October 14, 2013 - Kestrel Management
Under Section 5(a)(1) of the Occupational Safety & Health Act, employers are required to provide “a place of employment which is free from recognized hazards that are causing or are likely to cause death or serious physical harm to employees.”
The “Catch-All” Clause
This “catch-all” section of the Act is commonly known as OSHA’s General Duty Clause. It covers all recognized industry hazards for which OSHA has not yet developed standards. In essence, General Duty functions to fill the gaps in OSHA law for recognized unregulated hazards.
While the General Duty Clause may be considered a “catch-all,” it doesn’t cover everything. There are several conditions that must be met for OSHA to issue a General Duty Clause violation:
- The hazard must be recognized (either by the employer or within the industry).
- Employees must be exposed to the hazard.

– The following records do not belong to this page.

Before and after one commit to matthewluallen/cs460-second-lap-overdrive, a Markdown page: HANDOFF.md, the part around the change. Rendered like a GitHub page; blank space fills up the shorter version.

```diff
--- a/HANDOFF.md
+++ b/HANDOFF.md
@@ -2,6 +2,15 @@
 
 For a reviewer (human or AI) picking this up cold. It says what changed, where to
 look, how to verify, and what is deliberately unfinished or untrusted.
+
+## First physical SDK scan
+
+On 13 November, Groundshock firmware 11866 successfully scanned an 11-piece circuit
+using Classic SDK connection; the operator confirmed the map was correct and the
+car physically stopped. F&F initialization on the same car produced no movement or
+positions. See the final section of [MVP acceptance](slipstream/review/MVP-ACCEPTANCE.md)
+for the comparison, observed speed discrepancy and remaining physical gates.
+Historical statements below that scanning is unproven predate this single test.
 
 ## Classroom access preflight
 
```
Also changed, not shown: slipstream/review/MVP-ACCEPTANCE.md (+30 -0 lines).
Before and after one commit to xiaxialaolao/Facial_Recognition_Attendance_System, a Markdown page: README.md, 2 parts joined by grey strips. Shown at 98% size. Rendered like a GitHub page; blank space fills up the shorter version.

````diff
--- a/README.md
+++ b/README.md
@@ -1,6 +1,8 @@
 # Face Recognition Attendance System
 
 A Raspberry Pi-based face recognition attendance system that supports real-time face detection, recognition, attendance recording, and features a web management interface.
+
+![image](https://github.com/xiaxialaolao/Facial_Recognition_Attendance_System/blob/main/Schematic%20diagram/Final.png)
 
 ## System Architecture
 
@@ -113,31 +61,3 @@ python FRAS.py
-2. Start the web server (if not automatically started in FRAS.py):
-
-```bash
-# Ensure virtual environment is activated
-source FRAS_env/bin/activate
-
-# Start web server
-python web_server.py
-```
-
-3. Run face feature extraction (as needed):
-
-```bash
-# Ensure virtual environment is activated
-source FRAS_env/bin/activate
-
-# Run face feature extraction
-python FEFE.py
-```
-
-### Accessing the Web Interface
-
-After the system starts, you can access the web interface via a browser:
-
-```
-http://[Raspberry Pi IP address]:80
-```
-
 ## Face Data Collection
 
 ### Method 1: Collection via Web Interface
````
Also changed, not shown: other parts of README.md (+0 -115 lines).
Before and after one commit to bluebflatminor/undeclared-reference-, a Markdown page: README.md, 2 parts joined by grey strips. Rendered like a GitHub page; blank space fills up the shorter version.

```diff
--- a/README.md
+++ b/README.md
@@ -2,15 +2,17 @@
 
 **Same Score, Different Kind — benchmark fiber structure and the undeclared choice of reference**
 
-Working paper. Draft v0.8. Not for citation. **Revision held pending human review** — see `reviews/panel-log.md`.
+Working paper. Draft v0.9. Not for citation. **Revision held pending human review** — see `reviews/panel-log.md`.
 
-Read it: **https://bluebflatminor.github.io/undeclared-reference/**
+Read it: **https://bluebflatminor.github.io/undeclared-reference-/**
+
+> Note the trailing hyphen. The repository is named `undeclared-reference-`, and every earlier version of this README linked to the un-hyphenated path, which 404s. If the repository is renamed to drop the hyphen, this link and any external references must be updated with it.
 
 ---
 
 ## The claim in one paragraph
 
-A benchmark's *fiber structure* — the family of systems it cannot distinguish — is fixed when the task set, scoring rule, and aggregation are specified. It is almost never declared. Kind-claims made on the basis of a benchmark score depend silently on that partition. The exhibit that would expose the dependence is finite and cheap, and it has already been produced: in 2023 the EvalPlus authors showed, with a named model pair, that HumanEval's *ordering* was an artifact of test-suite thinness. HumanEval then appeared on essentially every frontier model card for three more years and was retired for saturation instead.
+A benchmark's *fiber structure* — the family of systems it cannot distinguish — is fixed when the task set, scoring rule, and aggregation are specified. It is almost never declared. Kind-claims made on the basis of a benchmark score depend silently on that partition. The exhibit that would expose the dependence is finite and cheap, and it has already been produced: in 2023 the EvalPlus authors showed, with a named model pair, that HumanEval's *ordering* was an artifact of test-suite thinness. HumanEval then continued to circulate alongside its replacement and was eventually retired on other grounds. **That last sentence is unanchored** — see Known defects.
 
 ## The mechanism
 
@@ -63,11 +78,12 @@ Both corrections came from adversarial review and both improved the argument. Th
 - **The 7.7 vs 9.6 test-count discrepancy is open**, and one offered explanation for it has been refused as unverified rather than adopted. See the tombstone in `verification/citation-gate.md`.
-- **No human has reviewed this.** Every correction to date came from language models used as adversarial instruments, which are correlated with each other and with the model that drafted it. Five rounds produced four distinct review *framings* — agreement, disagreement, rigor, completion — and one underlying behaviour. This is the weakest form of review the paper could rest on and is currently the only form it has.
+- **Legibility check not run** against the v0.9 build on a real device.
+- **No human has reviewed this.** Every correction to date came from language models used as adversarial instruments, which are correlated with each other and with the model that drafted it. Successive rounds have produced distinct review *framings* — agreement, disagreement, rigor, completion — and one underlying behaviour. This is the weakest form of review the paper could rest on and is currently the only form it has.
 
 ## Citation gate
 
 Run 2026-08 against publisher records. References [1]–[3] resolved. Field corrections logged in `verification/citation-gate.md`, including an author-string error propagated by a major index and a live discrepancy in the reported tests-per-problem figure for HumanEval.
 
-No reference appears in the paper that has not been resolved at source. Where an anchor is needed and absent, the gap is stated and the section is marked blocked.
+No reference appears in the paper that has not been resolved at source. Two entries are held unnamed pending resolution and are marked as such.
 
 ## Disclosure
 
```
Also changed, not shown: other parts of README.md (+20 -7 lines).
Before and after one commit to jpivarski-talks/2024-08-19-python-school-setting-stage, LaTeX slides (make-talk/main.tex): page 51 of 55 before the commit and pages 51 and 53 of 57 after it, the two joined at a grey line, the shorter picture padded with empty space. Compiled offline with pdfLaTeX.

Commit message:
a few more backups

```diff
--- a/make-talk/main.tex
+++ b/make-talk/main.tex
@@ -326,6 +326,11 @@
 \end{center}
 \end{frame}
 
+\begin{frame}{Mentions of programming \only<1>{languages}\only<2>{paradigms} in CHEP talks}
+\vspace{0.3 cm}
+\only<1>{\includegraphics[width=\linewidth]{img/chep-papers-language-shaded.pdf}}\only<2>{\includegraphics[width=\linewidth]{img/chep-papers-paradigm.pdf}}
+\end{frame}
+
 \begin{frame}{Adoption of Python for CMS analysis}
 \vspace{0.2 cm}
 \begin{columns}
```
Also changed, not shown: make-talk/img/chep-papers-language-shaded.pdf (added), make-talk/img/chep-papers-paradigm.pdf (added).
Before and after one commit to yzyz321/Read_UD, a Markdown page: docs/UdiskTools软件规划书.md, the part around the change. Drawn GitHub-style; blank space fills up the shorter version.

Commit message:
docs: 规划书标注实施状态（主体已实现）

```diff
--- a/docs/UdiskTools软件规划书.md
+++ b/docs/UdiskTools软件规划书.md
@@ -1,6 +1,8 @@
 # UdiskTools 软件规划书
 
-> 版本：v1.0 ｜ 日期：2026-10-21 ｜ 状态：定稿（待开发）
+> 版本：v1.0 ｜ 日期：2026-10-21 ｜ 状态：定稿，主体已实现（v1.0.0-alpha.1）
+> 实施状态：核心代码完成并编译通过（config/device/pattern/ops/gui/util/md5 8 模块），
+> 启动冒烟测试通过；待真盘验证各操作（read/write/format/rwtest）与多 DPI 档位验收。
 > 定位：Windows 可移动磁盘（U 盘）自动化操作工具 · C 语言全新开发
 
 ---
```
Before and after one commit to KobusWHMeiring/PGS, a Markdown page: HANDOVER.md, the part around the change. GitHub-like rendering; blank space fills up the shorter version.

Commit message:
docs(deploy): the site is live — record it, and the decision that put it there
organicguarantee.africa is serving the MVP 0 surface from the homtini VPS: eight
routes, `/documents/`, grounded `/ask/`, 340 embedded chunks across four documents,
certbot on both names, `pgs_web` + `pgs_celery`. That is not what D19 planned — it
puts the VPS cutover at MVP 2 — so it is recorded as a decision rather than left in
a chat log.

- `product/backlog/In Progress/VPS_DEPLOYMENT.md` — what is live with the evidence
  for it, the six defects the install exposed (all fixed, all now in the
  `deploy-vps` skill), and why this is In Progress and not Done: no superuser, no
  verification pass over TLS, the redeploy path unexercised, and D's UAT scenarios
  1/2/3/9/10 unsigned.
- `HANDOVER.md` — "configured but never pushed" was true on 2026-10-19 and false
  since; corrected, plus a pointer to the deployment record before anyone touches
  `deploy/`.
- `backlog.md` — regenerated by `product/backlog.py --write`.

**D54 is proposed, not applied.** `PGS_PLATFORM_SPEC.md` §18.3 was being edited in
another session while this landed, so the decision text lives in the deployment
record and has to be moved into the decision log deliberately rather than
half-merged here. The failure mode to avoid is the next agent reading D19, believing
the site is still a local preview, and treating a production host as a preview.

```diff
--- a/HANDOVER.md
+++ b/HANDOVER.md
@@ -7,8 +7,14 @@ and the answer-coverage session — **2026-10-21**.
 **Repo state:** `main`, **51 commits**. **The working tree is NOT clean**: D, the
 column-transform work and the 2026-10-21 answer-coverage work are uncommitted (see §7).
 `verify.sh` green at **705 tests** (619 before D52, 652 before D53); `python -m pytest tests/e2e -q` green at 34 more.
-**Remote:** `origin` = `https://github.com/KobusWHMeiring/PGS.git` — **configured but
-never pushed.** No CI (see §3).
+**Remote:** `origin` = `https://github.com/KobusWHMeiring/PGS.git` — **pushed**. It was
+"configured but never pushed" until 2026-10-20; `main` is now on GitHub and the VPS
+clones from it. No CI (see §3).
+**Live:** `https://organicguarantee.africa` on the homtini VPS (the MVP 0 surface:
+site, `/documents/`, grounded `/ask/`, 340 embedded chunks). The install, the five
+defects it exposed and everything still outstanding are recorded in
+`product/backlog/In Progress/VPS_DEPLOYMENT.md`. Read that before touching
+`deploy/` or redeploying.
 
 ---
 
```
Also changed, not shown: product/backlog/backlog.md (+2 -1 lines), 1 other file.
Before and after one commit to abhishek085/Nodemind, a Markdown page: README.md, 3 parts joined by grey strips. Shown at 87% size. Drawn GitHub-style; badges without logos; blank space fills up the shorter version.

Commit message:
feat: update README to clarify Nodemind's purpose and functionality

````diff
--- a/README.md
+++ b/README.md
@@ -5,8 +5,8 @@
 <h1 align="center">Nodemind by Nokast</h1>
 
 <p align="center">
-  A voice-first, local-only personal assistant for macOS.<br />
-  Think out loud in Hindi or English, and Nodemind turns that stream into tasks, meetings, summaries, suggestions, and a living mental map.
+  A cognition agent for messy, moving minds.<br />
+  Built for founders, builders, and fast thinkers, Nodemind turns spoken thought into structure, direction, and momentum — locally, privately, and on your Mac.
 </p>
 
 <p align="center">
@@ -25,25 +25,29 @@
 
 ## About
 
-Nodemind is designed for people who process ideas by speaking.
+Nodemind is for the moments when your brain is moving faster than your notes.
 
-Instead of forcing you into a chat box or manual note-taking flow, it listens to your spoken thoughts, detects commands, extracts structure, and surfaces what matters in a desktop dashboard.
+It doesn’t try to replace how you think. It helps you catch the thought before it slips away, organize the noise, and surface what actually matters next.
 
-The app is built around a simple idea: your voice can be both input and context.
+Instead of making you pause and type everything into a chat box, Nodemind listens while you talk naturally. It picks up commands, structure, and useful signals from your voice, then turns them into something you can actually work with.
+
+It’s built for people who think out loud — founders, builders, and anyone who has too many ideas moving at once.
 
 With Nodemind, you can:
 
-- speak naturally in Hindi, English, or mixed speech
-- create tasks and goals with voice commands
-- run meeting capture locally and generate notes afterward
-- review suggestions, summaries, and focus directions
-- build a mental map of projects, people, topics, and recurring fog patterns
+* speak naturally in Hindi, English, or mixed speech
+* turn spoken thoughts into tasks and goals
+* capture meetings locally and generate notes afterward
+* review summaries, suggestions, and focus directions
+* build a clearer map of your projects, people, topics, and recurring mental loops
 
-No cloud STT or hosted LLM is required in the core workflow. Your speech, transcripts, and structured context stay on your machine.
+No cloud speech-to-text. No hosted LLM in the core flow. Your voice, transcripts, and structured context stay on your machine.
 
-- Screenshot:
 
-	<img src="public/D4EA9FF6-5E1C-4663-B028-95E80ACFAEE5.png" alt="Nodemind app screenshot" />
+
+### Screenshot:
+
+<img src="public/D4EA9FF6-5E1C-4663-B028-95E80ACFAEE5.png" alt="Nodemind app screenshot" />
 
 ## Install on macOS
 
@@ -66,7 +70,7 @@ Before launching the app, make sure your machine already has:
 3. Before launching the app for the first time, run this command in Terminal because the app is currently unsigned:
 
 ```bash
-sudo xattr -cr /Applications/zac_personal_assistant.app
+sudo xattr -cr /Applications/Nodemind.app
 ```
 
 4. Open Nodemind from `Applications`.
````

- A feasible means of abating the hazard must be available.
- The hazard causes or is likely to cause death or serious injury.
General Duty Clause violations are issued for the hazard when these conditions are met, not for a particular incident. Likewise, if a standard for the hazard exists, OSHA cannot invoke a stricter General Duty Clause violation.
Enforcing General Duty
Because there are only guidelines associated with the General Duty Clause, bringing a General Duty Clause violation against a company is difficult. As such, General Duty Clause violations make up only about 1.5 percent of total violations issued by OSHA.
A recent ruling in a case against BP demonstrates just how hard enforcing the General Duty Clause can be. In September 2009, OSHA issued three citations and penalties totaling over $3 million to BP Products. In an August 12, 2013 decision, an administrative law judge vacated most of the citations and downgraded those remaining. The judge criticized OSHA for imposing “a requirement on employers not found in the cited standards” and “attempting to enforce as mandatory the recommended practices.”
Most of the violations were thrown out around recognized and generally accepted good engineering practices (RAGAGEP). The Secretary of Labor is quoted as saying that OSHA needs to “enforce PSM in the way that best protects employees from catastrophes”—but the administrative judge says you can’t enforce as mandatory recommended practices (such as those found in the American Petroleum Institute’s guidance document). The Secretary of Labor has filed a petition for discretionary review of this case. (Read more at http://www.bna.com/commission-agrees-review-n17179877159/)
Despite the issues with enforceability, OSHA has increased its issuance of General Duty Clause violations in recent years, reinforcing employers’ obligation to provide workplaces free of recognized hazards. This increased use may eventually lead to the promulgation of more specific—and more enforceable—standards for certain recognized hazards.
Do you know what recognized hazards exist at your facility? Are you adequately protecting your employees against these hazards—and protecting your facility from General Duty Clause violations?
Did you know? The USEPA also has its own General Duty Clause under the Clean Air Act Amendments. Stay tuned for a future blog more on what is covered under CAA Section 112(r)(1).
Submitted by: Sarah Burton